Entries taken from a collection
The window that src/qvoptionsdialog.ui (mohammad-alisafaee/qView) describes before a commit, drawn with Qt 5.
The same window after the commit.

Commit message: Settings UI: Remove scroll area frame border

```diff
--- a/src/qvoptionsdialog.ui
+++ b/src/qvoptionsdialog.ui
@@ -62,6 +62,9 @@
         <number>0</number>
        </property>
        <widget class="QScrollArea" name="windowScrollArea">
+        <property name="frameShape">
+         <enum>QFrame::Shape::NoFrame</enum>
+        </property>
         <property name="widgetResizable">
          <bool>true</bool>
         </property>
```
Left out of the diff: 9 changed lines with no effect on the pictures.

## [Try it]
Every line above that holds the string "name" should be copied into the answer.

## [Reply]
        <widget class="QScrollArea" name="windowScrollArea">
+        <property name="frameShape">
         <property name="widgetResizable">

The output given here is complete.